Inheritance Tax (IHT) was formerly known as Capital Transfer Tax. It is worth knowing that the capital gains tax (CGT) liability on an asset is usually extinguished on death and the beneficiary inheriting the asset is deemed to acquire the asset at probate value.
This can lead to a dilemma where assets with substantial capital gains (second property, share portfolios etc) would incur capital gains tax on the gifting or sale of the asset whilst alive but then also be subject to inheritance tax if the total value of the Estate is above the inheritance tax threshold.
In the past, this may have led to a “let sleeping dogs lie” approach as there is a risk of triggering the capital gains liability on the profit and also suffering inheritance tax on the full capital value of the proceeds by then not surviving seven years from making the gift.
For instance, a parent gifting a £500,000 share portfolio with paper capital gains of £200,000 would have incurred capital gains tax of £80,000 (if charged at the 2007/8 CGT rate of 40%) and if death had occurred within seven years, up to £200,000 of inheritance tax would also have been payable.
However, as of 6 April 2016, the difference between the highest rate of capital gains tax (now 20% on shares, but still 28% on residential property) and inheritance tax (still at 40%) is almost as wide as it has ever been, reducing the cost of this potential double tax hit and perhaps offering more incentive to undertake lifetime planning to legitimately avoid inheritance tax using outright Gifts, Gifts to Trusts or considering investments which qualify for business relief, the latter only having a two year qualification window.

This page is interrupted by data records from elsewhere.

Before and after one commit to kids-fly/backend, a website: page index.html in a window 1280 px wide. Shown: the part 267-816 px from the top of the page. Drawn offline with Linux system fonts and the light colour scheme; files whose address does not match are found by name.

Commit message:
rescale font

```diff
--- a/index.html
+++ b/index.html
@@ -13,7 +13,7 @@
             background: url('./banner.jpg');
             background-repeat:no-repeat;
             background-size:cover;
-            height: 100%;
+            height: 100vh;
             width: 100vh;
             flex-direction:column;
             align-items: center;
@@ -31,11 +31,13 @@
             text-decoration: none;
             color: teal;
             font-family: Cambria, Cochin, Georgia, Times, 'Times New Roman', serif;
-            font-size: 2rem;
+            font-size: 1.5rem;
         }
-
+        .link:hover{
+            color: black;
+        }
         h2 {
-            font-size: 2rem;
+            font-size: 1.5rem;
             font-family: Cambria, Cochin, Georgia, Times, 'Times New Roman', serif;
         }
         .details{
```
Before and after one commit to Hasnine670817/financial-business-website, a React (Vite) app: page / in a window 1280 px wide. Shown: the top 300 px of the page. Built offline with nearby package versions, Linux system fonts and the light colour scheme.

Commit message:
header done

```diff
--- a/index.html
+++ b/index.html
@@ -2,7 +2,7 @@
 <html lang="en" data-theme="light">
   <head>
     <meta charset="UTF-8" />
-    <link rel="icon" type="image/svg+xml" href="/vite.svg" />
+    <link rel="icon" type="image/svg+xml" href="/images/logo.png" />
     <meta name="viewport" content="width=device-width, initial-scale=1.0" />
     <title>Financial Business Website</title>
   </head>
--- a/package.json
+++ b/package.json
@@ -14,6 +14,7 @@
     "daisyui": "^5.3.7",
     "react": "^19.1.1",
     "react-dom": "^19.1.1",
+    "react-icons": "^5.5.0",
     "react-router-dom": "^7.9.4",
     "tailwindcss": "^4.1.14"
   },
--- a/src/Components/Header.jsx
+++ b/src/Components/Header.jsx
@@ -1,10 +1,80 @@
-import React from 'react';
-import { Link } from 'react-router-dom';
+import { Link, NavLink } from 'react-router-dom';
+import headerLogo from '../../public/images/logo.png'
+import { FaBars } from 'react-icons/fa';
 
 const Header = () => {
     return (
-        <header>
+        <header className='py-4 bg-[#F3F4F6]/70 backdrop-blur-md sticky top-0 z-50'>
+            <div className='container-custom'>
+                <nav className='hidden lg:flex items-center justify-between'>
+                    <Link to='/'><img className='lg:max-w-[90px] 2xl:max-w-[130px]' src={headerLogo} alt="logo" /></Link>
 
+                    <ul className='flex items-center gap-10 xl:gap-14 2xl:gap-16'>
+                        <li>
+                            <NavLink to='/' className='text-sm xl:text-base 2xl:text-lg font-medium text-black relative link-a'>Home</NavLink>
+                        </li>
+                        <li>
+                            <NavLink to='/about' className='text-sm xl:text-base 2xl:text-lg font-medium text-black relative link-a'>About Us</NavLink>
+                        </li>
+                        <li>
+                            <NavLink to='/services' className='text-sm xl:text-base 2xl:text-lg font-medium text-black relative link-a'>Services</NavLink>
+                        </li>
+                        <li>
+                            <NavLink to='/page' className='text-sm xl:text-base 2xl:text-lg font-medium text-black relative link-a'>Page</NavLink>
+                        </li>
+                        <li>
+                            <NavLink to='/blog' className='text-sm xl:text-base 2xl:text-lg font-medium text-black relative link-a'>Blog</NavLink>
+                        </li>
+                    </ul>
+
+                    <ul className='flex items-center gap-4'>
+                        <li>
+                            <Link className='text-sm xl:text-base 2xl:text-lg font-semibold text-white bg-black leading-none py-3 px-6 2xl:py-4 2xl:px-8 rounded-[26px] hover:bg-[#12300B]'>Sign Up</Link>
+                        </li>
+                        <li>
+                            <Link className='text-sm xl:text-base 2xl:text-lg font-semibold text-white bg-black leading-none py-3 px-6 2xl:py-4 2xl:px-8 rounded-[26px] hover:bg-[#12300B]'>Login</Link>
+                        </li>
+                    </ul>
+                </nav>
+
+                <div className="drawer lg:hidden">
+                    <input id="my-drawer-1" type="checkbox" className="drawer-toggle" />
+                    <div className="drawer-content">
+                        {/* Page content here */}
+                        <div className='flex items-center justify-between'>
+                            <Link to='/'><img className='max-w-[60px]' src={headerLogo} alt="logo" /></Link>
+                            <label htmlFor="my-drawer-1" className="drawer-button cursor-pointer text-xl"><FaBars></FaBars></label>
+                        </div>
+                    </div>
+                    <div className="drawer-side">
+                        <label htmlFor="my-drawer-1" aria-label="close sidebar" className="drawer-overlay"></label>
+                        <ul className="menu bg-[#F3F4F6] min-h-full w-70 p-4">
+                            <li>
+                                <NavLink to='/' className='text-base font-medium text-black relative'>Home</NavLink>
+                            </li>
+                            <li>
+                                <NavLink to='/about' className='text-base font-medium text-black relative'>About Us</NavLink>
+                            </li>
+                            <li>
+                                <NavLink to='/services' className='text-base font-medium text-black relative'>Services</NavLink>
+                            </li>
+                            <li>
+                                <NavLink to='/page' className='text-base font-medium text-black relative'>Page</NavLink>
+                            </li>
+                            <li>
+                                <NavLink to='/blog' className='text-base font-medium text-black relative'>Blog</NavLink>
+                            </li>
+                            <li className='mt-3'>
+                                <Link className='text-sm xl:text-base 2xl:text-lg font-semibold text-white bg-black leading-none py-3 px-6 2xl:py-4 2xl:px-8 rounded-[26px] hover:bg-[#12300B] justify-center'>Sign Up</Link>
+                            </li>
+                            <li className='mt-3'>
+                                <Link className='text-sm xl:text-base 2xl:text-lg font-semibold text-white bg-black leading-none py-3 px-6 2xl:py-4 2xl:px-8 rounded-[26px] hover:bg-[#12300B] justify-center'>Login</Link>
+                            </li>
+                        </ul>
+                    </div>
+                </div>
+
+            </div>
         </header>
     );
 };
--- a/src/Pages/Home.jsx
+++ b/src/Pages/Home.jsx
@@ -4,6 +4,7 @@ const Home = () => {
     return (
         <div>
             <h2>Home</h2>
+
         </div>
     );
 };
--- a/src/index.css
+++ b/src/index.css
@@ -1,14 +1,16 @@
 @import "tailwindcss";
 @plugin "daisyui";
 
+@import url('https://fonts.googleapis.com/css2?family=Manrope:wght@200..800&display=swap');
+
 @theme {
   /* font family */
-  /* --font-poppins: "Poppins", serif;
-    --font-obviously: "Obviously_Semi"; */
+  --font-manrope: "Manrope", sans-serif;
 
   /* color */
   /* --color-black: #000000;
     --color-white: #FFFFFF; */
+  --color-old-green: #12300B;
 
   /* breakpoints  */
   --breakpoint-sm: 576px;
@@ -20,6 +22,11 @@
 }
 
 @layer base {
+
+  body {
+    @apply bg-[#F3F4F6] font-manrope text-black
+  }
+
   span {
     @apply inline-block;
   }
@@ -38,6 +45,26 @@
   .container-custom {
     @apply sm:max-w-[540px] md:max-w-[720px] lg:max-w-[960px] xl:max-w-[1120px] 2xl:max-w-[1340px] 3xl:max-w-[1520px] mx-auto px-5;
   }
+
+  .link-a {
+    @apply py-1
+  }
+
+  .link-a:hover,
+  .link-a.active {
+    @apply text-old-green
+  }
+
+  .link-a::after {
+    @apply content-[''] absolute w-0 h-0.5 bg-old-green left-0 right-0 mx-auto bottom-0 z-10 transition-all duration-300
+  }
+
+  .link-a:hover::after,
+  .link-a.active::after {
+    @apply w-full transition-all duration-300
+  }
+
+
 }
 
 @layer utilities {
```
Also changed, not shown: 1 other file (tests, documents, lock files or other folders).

Alternatively, where total family assets will lie within the expanded IHT allowance brought about by the residence nil rate band – this effectively increases the assets a married couple/those in a civil partnership can leave to their direct descendants to £850,000 from 6th April (gradually increasing to £1m by 2020/21 although the allowance is tapered away where estates are worth above £2m) – it may still be appropriate to plan to plan for the capital gain to be washed away via the probate process.
Autonomy Wealth View: as always, it is important to take an approach to inheritance tax issues that takes full account of individual circumstances and priorities and if possible to involve the whole family in discussions.